What is needed: With the images excluded, set down every line of the listing below exactly.

Provided information:

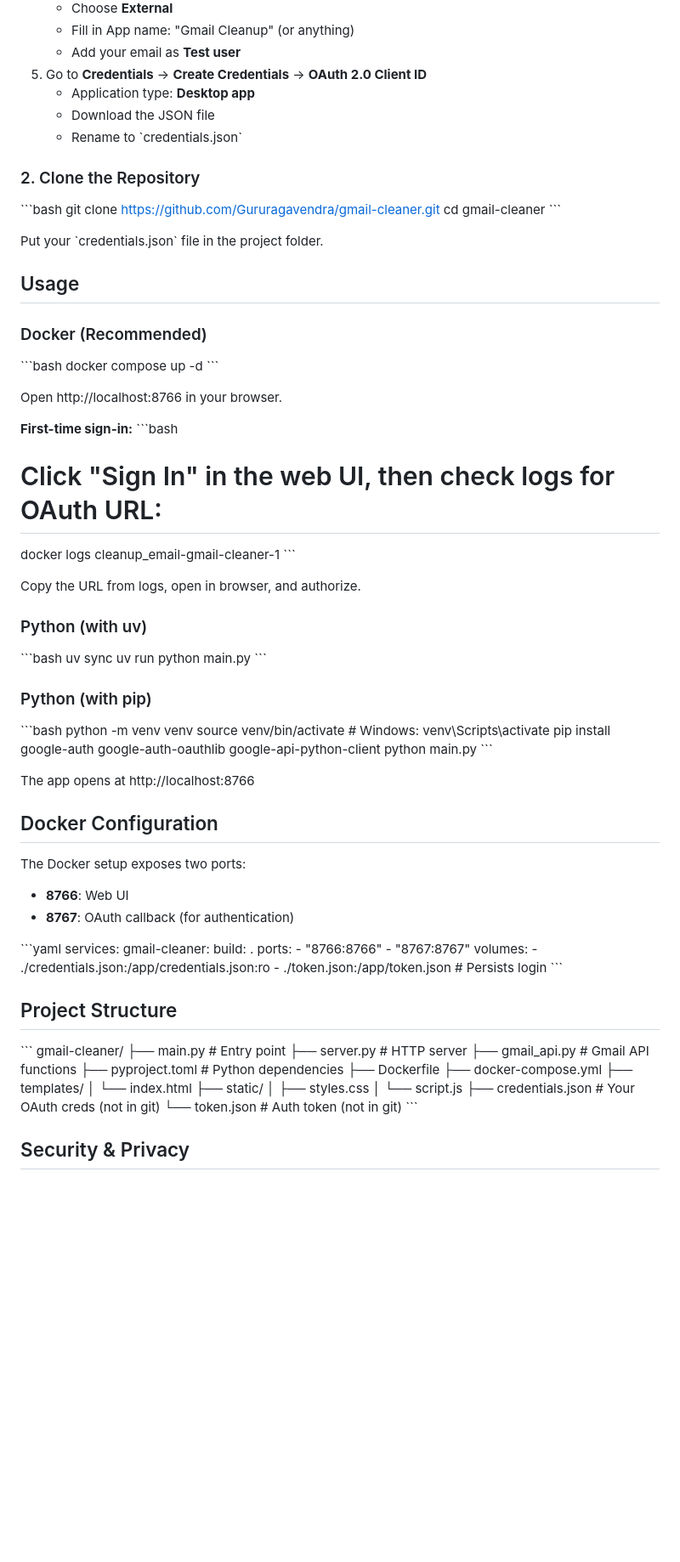
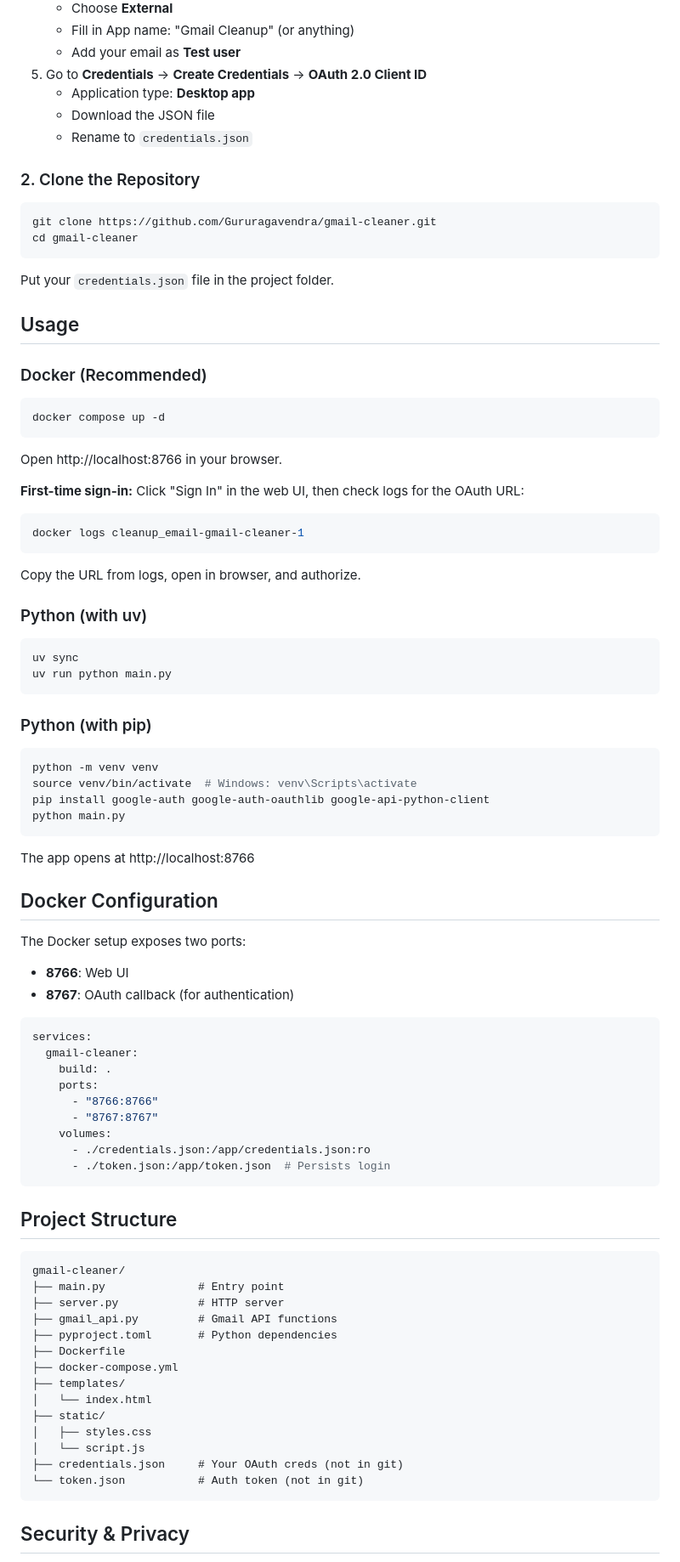
Before and after one commit to Gururagavendra/gmail-cleaner, a Markdown page: README.md, the part around the change printed below. Shown: that part at 85% size. GitHub-like rendering; blank space fills up the shorter version.

Commit message:
Fix README markdown formatting

````diff
--- a/README.md
+++ b/README.md
@@ -46,50 +46,49 @@ A **free**, privacy-focused tool to bulk unsubscribe from emails, delete emails
 5. Go to **Credentials** → **Create Credentials** → **OAuth 2.0 Client ID**
    - Application type: **Desktop app**
    - Download the JSON file
-   - Rename to \`credentials.json\`
+   - Rename to `credentials.json`
 
 ### 2. Clone the Repository
 
-\`\`\`bash
+```bash
 git clone https://github.com/Gururagavendra/gmail-cleaner.git
 cd gmail-cleaner
-\`\`\`
+```
 
-Put your \`credentials.json\` file in the project folder.
+Put your `credentials.json` file in the project folder.
 
 ## Usage
 
 ### Docker (Recommended)
 
-\`\`\`bash
+```bash
 docker compose up -d
-\`\`\`
+```
 
 Open http://localhost:8766 in your browser.
 
-**First-time sign-in:**
-\`\`\`bash
-# Click "Sign In" in the web UI, then check logs for OAuth URL:
+**First-time sign-in:** Click "Sign In" in the web UI, then check logs for the OAuth URL:
+```bash
 docker logs cleanup_email-gmail-cleaner-1
-\`\`\`
+```
 
 Copy the URL from logs, open in browser, and authorize.
 
 ### Python (with uv)
 
-\`\`\`bash
+```bash
 uv sync
 uv run python main.py
-\`\`\`
+```
 
 ### Python (with pip)
 
-\`\`\`bash
+```bash
 python -m venv venv
 source venv/bin/activate  # Windows: venv\Scripts\activate
 pip install google-auth google-auth-oauthlib google-api-python-client
 python main.py
-\`\`\`
+```
 
 The app opens at http://localhost:8766
 
@@ -99,7 +98,7 @@ The Docker setup exposes two ports:
 - **8766**: Web UI
 - **8767**: OAuth callback (for authentication)
 
-\`\`\`yaml
+```yaml
 services:
   gmail-cleaner:
     build: .
@@ -109,11 +108,11 @@ services:
     volumes:
       - ./credentials.json:/app/credentials.json:ro
       - ./token.json:/app/token.json  # Persists login
-\`\`\`
+```
 
 ## Project Structure
 
-\`\`\`
+```
 gmail-cleaner/
 ├── main.py              # Entry point
 ├── server.py            # HTTP server
@@ -128,7 +127,7 @@ gmail-cleaner/
 │   └── script.js
 ├── credentials.json     # Your OAuth creds (not in git)
 └── token.json           # Auth token (not in git)
-\`\`\`
+```
 
 ## Security & Privacy
 
````
Also changed, not shown: other parts of README.md (+2 -2 lines).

Result of this exercise:
Before and after one commit to Gururagavendra/gmail-cleaner, a Markdown page: README.md, the part around the change printed below. Shown: that part at 85% size. GitHub-like rendering; blank space fills up the shorter version.

Commit message:
Fix README markdown formatting

````diff
--- a/README.md
+++ b/README.md
@@ -46,50 +46,49 @@ A **free**, privacy-focused tool to bulk unsubscribe from emails, delete emails
 5. Go to **Credentials** → **Create Credentials** → **OAuth 2.0 Client ID**
    - Application type: **Desktop app**
    - Download the JSON file
-   - Rename to \`credentials.json\`
+   - Rename to `credentials.json`
 
 ### 2. Clone the Repository
 
-\`\`\`bash
+```bash
 git clone https://github.com/Gururagavendra/gmail-cleaner.git
 cd gmail-cleaner
-\`\`\`
+```
 
-Put your \`credentials.json\` file in the project folder.
+Put your `credentials.json` file in the project folder.
 
 ## Usage
 
 ### Docker (Recommended)
 
-\`\`\`bash
+```bash
 docker compose up -d
-\`\`\`
+```
 
 Open http://localhost:8766 in your browser.
 
-**First-time sign-in:**
-\`\`\`bash
-# Click "Sign In" in the web UI, then check logs for OAuth URL:
+**First-time sign-in:** Click "Sign In" in the web UI, then check logs for the OAuth URL:
+```bash
 docker logs cleanup_email-gmail-cleaner-1
-\`\`\`
+```
 
 Copy the URL from logs, open in browser, and authorize.
 
 ### Python (with uv)
 
-\`\`\`bash
+```bash
 uv sync
 uv run python main.py
-\`\`\`
+```
 
 ### Python (with pip)
 
-\`\`\`bash
+```bash
 python -m venv venv
 source venv/bin/activate  # Windows: venv\Scripts\activate
 pip install google-auth google-auth-oauthlib google-api-python-client
 python main.py
-\`\`\`
+```
 
 The app opens at http://localhost:8766
 
@@ -99,7 +98,7 @@ The Docker setup exposes two ports:
 - **8766**: Web UI
 - **8767**: OAuth callback (for authentication)
 
-\`\`\`yaml
+```yaml
 services:
   gmail-cleaner:
     build: .
@@ -109,11 +108,11 @@ services:
     volumes:
       - ./credentials.json:/app/credentials.json:ro
       - ./token.json:/app/token.json  # Persists login
-\`\`\`
+```
 
 ## Project Structure
 
-\`\`\`
+```
 gmail-cleaner/
 ├── main.py              # Entry point
 ├── server.py            # HTTP server
@@ -128,7 +127,7 @@ gmail-cleaner/
 │   └── script.js
 ├── credentials.json     # Your OAuth creds (not in git)
 └── token.json           # Auth token (not in git)
-\`\`\`
+```
 
 ## Security & Privacy
 
````
Also changed, not shown: other parts of README.md (+2 -2 lines).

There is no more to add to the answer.